> **Exercise requirements**
Find the string "PRD完成" in the records and copy each line where it occurs.

[Version difference data]
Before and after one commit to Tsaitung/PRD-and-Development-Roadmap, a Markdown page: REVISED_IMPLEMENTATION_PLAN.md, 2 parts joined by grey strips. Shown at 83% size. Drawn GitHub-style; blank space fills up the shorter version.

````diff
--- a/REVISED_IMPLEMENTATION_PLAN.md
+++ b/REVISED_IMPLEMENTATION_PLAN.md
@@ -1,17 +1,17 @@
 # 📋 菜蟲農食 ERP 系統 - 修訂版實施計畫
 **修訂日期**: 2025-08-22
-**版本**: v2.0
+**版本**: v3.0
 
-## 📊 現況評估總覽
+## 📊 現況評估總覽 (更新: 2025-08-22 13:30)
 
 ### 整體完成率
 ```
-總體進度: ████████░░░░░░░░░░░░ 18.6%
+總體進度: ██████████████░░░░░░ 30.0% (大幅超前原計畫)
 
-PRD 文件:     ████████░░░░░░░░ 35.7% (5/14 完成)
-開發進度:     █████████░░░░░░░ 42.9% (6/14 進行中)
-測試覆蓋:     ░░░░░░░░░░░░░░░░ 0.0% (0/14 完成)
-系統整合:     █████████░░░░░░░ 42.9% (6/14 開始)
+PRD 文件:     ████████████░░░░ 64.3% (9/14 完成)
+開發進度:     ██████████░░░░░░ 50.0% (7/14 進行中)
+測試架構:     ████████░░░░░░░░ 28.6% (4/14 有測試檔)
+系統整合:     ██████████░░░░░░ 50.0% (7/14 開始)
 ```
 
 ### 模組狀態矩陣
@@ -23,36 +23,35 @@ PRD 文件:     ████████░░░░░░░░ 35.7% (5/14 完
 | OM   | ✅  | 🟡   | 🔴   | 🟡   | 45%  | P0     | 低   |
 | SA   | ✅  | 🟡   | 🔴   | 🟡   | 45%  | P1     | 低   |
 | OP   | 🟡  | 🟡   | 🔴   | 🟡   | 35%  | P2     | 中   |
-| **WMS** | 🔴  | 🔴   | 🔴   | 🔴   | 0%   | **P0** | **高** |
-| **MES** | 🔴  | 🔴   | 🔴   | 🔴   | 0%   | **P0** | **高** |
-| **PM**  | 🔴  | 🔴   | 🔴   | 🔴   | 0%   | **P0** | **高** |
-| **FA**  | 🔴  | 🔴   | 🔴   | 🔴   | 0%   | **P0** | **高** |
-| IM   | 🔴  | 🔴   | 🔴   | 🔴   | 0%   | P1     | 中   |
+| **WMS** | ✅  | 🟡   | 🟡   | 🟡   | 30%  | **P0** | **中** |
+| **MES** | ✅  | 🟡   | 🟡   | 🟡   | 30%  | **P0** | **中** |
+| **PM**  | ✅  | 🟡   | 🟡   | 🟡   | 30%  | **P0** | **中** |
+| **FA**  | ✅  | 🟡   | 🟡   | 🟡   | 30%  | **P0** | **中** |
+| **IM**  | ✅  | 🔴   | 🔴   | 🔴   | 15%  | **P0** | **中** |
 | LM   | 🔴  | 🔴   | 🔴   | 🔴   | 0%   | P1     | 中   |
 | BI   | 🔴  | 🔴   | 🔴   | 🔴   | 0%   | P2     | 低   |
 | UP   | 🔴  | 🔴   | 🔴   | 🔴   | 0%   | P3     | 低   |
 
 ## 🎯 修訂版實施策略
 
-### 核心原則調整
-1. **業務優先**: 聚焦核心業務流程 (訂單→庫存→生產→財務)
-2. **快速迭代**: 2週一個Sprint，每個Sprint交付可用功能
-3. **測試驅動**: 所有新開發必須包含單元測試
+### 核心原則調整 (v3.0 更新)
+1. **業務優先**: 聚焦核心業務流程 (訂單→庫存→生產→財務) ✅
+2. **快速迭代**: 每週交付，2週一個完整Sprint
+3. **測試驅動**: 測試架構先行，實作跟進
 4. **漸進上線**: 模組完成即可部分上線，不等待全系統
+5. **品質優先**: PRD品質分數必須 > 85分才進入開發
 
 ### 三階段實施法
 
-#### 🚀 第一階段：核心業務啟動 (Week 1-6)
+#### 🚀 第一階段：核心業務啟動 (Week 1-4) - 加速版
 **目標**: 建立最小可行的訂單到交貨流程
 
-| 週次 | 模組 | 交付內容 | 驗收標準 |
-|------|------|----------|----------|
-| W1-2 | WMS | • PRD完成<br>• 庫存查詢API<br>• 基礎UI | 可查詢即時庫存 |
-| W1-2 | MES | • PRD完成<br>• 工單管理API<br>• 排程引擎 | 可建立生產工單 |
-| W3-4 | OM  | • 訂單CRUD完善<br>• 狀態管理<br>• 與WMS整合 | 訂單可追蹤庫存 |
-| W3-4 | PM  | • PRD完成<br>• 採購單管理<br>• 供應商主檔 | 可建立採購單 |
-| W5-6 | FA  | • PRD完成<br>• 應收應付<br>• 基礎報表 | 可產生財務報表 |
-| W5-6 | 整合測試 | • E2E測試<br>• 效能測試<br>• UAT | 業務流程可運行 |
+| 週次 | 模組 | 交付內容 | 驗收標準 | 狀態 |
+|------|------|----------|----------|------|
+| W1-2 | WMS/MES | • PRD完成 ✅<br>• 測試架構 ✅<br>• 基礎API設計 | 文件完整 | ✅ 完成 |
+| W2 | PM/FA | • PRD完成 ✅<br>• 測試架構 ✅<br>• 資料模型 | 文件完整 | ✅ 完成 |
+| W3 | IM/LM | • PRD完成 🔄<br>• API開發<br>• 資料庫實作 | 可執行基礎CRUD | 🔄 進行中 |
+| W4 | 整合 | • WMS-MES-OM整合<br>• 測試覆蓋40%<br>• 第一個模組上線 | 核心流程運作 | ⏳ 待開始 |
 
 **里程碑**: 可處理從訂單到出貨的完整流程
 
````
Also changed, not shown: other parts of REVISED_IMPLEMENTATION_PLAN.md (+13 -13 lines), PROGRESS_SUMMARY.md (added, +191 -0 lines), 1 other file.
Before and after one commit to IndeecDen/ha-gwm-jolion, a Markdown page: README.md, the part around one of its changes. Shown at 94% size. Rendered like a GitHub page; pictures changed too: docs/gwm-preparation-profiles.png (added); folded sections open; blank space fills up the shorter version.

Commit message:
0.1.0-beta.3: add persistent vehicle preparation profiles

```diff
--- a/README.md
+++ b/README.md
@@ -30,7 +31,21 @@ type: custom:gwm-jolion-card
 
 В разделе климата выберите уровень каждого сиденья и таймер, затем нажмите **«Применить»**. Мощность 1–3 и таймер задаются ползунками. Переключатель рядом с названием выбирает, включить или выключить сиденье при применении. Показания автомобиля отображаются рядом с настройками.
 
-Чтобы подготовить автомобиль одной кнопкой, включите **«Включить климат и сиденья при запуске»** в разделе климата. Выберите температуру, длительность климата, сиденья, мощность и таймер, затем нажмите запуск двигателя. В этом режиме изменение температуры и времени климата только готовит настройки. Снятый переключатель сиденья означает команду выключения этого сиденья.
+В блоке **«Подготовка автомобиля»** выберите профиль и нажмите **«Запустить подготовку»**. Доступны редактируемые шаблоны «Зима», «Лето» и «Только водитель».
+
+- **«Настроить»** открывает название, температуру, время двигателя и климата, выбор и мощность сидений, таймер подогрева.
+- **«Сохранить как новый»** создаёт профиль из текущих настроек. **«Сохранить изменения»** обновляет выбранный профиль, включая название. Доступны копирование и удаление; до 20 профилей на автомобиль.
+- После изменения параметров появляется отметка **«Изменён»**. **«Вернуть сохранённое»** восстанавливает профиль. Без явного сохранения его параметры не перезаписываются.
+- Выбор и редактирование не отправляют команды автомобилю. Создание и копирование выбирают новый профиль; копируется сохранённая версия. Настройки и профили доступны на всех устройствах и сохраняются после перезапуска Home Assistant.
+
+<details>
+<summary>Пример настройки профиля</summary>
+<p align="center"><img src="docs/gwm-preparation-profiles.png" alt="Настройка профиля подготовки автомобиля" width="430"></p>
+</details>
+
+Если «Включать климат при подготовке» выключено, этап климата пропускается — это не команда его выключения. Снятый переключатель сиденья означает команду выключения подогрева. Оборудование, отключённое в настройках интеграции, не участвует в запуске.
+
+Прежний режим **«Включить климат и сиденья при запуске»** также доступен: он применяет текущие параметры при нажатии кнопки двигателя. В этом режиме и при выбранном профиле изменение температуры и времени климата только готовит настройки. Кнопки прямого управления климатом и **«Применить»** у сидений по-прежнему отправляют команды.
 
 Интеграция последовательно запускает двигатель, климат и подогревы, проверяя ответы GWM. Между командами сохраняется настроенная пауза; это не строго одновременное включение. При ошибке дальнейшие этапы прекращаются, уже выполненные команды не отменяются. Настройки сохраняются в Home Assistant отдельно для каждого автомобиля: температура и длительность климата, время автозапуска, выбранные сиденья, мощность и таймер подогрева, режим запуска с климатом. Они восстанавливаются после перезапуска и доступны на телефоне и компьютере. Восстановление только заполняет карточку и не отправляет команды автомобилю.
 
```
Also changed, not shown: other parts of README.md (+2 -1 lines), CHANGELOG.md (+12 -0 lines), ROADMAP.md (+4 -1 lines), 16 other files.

> **Reply**
-| W1-2 | WMS | • PRD完成<br>• 庫存查詢API<br>• 基礎UI | 可查詢即時庫存 |
-| W1-2 | MES | • PRD完成<br>• 工單管理API<br>• 排程引擎 | 可建立生產工單 |
-| W3-4 | PM  | • PRD完成<br>• 採購單管理<br>• 供應商主檔 | 可建立採購單 |
-| W5-6 | FA  | • PRD完成<br>• 應收應付<br>• 基礎報表 | 可產生財務報表 |
+| W1-2 | WMS/MES | • PRD完成 ✅<br>• 測試架構 ✅<br>• 基礎API設計 | 文件完整 | ✅ 完成 |
+| W2 | PM/FA | • PRD完成 ✅<br>• 測試架構 ✅<br>• 資料模型 | 文件完整 | ✅ 完成 |
+| W3 | IM/LM | • PRD完成 🔄<br>• API開發<br>• 資料庫實作 | 可執行基礎CRUD | 🔄 進行中 |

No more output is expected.